COLLEGE STATION, Texas — Shortly before the Christmas holiday, St. Joseph Health started seeing a significant rise in what health officials believe are cases of the omicron variant of COVID-19.
St. Joseph announced the temporary closure of its College Station infusion center just two days before Christmas.
For several months, the College Station hospital location had been offering Regeneron and Eli Lilly brand antibodies to infected patients.
“With the omicron variant, we have found that the two we have had access to at S. Joseph are ineffective," said Dr. Kia Parsi, chief medical officer for St. Joseph Health.
"The only one that is effective is a monoclonal antibody formulation that we have not had access to.”
Parsi said that the GlaxoSmithKline drug Sotrovimab is what they need, but this British medication is currently in limited supply for the United States.
The drug has to be rationed throughout the U.S.
St. Joseph is waiting on the state to confirm allocation of Sotrovimab before reopening the infusion clinic.
“Monoclonal antibodies are not a risk-free infusion," Parsi said. "There is a chance of adverse outcomes, having side effects... And knowing that every case we’re seeing is omicron, the benefits don’t outweigh the risks.”
Parsi said St. Joseph is confident that all their cases of COVID-19 are omicron now, as they are able to notice omicron-like proteins in their hospital tests.

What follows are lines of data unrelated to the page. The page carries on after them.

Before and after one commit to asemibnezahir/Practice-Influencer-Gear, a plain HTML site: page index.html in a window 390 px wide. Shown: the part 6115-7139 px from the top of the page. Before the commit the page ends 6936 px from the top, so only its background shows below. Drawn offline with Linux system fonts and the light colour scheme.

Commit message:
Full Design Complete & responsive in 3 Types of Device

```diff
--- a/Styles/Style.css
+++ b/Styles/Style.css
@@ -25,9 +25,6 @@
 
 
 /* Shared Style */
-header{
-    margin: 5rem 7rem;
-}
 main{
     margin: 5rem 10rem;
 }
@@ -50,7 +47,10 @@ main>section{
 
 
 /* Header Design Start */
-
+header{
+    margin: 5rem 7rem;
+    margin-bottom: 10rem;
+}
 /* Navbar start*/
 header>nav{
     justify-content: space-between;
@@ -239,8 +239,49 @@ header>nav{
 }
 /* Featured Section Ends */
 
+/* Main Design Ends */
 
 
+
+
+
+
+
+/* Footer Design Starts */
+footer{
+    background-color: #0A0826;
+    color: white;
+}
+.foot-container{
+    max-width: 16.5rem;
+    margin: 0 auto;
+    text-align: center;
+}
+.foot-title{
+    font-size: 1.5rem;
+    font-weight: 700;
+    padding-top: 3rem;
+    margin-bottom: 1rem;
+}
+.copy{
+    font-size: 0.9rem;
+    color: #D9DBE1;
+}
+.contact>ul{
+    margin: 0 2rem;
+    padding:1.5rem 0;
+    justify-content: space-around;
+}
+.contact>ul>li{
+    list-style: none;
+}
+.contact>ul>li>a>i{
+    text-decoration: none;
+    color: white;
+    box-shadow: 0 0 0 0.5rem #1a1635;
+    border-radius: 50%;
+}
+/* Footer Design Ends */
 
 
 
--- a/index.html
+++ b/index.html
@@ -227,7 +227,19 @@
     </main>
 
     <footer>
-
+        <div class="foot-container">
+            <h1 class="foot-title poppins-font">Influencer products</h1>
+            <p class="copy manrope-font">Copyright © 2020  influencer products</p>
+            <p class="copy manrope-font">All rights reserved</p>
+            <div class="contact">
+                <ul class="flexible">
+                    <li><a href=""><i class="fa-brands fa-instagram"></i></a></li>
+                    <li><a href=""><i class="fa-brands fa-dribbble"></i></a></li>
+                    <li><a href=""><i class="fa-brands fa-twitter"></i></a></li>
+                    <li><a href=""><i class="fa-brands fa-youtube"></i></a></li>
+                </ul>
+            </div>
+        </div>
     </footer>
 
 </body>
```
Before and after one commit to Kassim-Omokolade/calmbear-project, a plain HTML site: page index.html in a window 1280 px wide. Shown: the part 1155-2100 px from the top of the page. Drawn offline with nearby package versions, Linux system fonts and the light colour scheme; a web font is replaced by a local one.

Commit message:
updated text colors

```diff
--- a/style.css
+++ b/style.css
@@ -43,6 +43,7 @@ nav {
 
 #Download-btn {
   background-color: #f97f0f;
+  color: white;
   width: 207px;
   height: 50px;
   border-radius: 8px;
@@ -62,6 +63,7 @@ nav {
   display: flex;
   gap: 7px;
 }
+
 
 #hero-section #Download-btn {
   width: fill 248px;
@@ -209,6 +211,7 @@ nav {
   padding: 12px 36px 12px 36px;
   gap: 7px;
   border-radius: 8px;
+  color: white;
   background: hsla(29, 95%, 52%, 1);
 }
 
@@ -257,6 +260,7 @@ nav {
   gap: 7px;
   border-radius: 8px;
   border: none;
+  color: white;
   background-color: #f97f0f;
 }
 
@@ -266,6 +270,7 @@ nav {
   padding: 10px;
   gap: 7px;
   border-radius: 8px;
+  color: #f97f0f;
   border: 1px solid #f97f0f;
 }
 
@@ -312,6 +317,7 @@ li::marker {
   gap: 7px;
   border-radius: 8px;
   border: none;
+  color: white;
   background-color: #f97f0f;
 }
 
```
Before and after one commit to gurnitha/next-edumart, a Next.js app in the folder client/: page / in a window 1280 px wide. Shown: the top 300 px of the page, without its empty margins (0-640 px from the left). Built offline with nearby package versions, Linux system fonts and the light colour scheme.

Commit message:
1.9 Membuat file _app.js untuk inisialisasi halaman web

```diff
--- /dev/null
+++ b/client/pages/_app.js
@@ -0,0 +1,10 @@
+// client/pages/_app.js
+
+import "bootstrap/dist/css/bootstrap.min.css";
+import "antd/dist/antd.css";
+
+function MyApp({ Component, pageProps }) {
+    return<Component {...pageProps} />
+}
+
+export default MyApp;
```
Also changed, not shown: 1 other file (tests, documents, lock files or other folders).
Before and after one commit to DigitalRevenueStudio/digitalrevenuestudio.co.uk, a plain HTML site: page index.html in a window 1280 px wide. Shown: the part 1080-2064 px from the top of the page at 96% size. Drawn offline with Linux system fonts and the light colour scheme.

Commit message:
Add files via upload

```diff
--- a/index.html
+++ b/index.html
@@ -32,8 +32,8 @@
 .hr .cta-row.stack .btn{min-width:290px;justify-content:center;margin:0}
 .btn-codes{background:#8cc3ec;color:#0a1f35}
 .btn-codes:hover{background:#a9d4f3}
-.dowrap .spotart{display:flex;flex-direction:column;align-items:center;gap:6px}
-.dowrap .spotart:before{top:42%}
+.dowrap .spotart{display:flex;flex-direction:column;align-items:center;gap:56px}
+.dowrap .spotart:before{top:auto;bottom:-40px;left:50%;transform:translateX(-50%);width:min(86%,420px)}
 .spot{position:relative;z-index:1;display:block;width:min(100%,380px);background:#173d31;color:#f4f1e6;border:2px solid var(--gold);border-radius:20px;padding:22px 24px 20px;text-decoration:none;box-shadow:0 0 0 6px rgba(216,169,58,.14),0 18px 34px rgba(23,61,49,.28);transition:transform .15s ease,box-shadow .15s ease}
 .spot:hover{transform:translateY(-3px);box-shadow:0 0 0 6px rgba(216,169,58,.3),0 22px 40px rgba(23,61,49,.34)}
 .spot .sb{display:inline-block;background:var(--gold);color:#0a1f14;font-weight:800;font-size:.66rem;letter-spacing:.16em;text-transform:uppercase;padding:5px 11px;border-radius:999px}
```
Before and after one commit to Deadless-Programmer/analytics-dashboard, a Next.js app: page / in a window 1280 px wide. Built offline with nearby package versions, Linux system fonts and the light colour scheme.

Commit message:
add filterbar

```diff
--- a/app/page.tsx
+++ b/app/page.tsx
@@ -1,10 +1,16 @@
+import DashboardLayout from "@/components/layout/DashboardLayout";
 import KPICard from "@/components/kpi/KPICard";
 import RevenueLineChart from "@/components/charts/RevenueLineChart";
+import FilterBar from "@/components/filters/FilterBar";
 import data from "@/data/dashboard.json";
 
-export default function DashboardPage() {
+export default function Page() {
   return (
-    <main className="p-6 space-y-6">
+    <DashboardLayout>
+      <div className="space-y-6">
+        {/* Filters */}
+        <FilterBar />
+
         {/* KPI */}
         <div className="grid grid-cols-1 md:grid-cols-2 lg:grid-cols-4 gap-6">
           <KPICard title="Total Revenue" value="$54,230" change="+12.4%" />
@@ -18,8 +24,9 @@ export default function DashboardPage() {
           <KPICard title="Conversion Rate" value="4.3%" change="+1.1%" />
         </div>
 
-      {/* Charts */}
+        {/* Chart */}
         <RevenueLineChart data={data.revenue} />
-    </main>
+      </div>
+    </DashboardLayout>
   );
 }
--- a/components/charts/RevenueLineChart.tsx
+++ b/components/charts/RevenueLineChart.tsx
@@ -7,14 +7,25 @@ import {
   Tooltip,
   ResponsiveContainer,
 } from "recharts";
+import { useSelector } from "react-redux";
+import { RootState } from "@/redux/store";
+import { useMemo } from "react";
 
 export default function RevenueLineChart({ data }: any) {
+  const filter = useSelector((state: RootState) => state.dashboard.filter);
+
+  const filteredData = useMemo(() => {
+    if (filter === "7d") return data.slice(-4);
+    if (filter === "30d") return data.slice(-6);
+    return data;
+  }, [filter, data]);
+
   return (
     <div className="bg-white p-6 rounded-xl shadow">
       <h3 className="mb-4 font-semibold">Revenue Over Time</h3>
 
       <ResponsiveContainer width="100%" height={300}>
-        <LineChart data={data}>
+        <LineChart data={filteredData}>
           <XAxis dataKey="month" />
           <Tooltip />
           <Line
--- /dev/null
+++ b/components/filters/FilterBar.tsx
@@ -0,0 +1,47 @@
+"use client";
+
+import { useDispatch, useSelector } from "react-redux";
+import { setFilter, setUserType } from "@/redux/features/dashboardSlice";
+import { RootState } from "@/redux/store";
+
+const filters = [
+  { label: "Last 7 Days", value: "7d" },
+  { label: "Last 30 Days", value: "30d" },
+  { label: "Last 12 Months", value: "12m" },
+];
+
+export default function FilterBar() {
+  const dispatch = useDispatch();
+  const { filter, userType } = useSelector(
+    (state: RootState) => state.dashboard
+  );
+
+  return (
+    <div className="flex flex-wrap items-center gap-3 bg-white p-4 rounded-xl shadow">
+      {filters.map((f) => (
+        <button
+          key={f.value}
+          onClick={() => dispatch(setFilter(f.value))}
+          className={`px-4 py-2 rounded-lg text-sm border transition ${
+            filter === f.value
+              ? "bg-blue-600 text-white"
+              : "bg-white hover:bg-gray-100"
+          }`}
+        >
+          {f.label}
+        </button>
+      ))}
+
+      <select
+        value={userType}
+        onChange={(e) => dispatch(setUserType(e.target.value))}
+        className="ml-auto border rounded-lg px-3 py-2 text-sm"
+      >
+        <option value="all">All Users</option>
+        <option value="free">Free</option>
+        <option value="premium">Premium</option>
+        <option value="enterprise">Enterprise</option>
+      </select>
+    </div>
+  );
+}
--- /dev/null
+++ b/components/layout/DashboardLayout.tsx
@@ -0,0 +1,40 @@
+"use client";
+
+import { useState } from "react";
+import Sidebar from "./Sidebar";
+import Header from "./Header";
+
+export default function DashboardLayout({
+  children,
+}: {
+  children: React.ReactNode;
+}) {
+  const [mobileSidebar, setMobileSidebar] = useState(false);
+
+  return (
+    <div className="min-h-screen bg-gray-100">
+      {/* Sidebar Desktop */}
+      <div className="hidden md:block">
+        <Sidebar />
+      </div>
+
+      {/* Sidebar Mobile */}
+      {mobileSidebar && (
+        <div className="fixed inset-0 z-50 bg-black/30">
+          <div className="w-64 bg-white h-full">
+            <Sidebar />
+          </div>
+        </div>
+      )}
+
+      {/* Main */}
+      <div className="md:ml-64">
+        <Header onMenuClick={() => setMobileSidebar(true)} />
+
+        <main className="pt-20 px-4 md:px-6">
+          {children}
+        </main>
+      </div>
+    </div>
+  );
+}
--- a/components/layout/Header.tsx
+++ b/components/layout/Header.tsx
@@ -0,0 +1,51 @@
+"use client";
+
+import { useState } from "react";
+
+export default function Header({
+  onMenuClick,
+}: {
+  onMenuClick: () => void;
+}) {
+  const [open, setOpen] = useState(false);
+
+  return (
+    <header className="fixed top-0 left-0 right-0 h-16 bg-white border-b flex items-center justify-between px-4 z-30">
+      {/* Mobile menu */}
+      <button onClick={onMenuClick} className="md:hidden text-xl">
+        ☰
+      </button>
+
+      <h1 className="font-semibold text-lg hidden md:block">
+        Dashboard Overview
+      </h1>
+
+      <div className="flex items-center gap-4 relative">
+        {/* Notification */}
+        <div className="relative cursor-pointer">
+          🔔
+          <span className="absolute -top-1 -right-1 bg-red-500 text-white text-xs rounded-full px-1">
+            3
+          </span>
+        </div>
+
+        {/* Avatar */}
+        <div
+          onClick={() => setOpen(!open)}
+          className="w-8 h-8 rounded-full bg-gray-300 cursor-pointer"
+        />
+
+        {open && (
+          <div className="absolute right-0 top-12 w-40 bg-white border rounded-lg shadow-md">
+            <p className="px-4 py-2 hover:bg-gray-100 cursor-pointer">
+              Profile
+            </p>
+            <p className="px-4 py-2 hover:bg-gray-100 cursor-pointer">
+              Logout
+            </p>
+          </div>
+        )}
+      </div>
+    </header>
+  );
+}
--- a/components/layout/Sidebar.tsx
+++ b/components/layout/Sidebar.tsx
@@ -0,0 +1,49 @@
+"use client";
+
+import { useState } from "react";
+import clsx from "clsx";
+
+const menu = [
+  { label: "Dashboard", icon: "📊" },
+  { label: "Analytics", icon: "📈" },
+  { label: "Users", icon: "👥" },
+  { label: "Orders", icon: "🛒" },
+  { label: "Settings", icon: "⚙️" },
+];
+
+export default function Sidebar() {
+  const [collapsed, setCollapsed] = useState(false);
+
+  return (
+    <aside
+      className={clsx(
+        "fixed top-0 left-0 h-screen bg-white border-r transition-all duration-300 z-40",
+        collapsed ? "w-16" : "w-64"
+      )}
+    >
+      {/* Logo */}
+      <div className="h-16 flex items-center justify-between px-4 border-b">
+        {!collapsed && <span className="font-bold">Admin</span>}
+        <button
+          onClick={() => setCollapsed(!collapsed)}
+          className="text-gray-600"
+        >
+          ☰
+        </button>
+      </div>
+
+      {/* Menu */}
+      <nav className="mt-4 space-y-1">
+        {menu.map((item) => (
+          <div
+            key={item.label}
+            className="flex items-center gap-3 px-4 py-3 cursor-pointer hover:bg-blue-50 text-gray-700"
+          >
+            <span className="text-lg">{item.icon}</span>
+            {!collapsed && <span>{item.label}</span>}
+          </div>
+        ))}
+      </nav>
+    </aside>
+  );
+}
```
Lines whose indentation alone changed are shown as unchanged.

Any samples given to the health department for formal variant testing have come back positive for omicron.
But, not every medical establishment is having to stop giving infusions.
In Rockdale, Milam County’s small Gotham-run infusion clinic will continue running, thanks to an arrangement with the Texas Department of Emergency Management [TDEM].
“Today we had another conversation about that, same thing – please let me keep the infusion clinic here!'" relayed Milam County Judge Steve Young.
"And they’ve tentatively agreed to let us have it for another 30 days... And they’re going to have the new drug next week, or at least they plan to, for the next variant we’re going to deal with.”
Baylor Scott & White of College Station said that they have been able to get their hands on a limited amount of the Sotrobimav drug for their patients, and are still offering infusions to those infected.